Coolmax SATA Combo Enclosure
|Coolmax SATA Combo Enclosure|
|Testing Performance Every-which-way|
Product: Coolmax CD-311-SATA Combo Enclosure
Provided By: HowdyDuty
Price: MSRP $49.99 USD
Ever hear that ticking sound emminating from your case? What's the first thing that comes to mind? No, it's not your wife / girlfriend tapping their fingernails on your case trying to tell you to get off the computer and do some housework. It's the sound of a hard drive crashing! Once you start hearing this noise typically time is not on your side. I rushed out to purchase the next biggest drive size (300GB) to attempt a backup up my WD250. Oddly enough, after transferring both drives to a spare system to perform the backup, the ticking stopped and the drive backed up and operated flawlessly. After some quick diagnostics in my main system, I saw my 12 volt rail dropping to about 10.5 volts. After hooking the 'failing' drive back up to my main system and replacing the PSU everything was great! Now what do I do with a spare 300GB drive?
I certainly didn't have enough room in my case to mount it, so why not put it in an enclosure for backups and huge portable storage? The unit that stood out from the rest was the Coolmax SATA Combo Enclosure. This aluminum enclosure sports three, count 'em three different methods of connecting the enclosure to your PC. USB2, firewire, and Gen 1 SATA are your choices. That should be enough connections for almost anybody. The only way you could make this enclosure better would be to upgrade the firewire to firewire2, and possibly add network connectivity.
Everything is included to get you together and running in no time. All three cables are included, a power adapter, power cable, the enclosure itself, and even a little screwdriver! The SATA connector and cable are standard and not the e-SATA connector. This doesn't bother me in the least, but it might be a negative to some. Here's a shot of the contents:
Let's take a look inside this beast. All the connections are supplied inside the enclosure for either a regular IDE drive or a SATA drive. It is recommended to remove the IDE cable if using SATA, but it'll all fit with a little finess. It's definitly a snug fit mounting the drive, but it'd rather have it snug and secure than loose.
Finishing the install was a snap. The top half interlocks with the bottom half on the sides and slides shut. Four screws on the connector end hold the two halves from sliding apart. In addition to that, four hard rubber feet wrap around from the top to the bottom with tabs that insert into the case for added durability.
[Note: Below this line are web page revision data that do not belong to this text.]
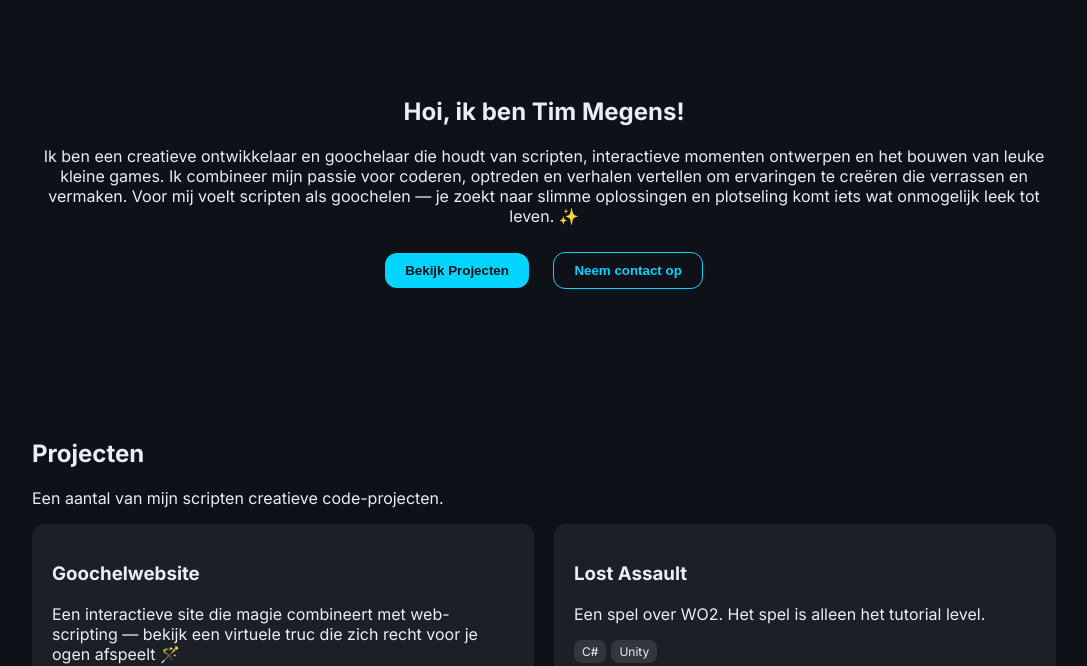
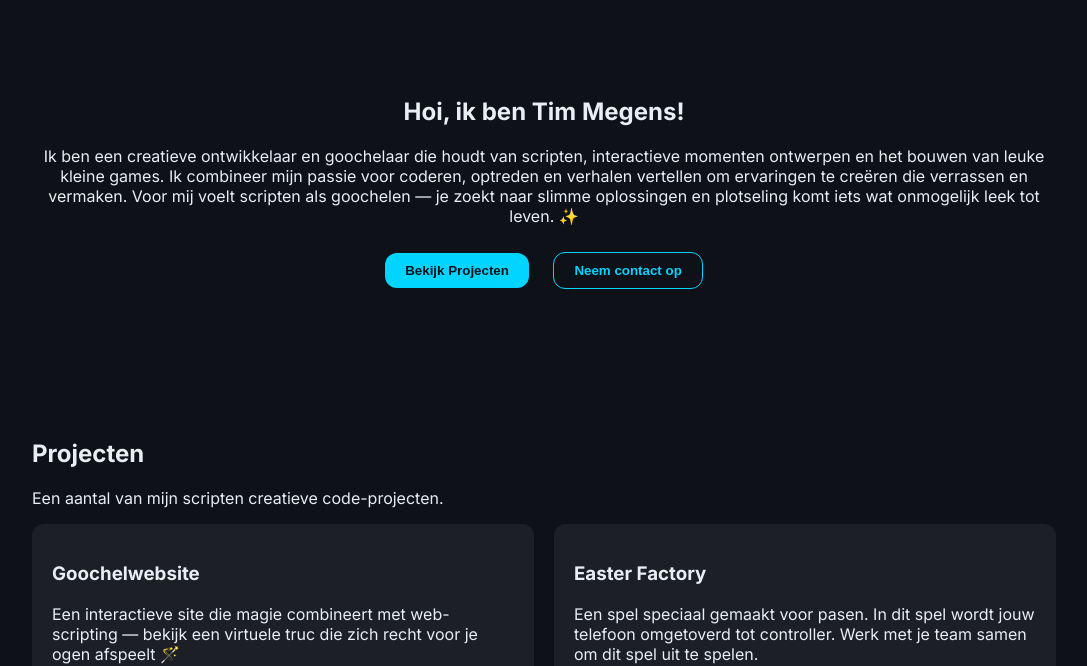
Before and after one commit to Tim20077/Tim20077.github.io, a plain HTML site: page index-nl.html in a window 1280 px wide. Shown: the part 161-827 px from the top of the page, without its empty margins (96-1183 px from the left). Drawn offline with Linux system fonts and the light colour scheme.

Commit message:
Tekst aangepast

```diff
--- a/index-nl.html
+++ b/index-nl.html
@@ -64,8 +64,8 @@
       </article>
 
       <article class="project">
-        <h3>Lost Assault</h3>
-        <p>Een spel over WO2. Het spel is alleen het tutorial level.</p>
+        <h3>Easter Factory</h3>
+        <p>Een spel speciaal gemaakt voor pasen. In dit spel wordt jouw telefoon omgetoverd tot controller. Werk met je team samen om dit spel uit te spelen.</p>
         <div class="tags"><span>C#</span><span>Unity</span></div>
         <button class="btn" data-url="LostAssaultNL.html">Bekijk afbeeldingen</button>
       </article>
```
And of course, the best part of the enclosure...
On to the benchmarks...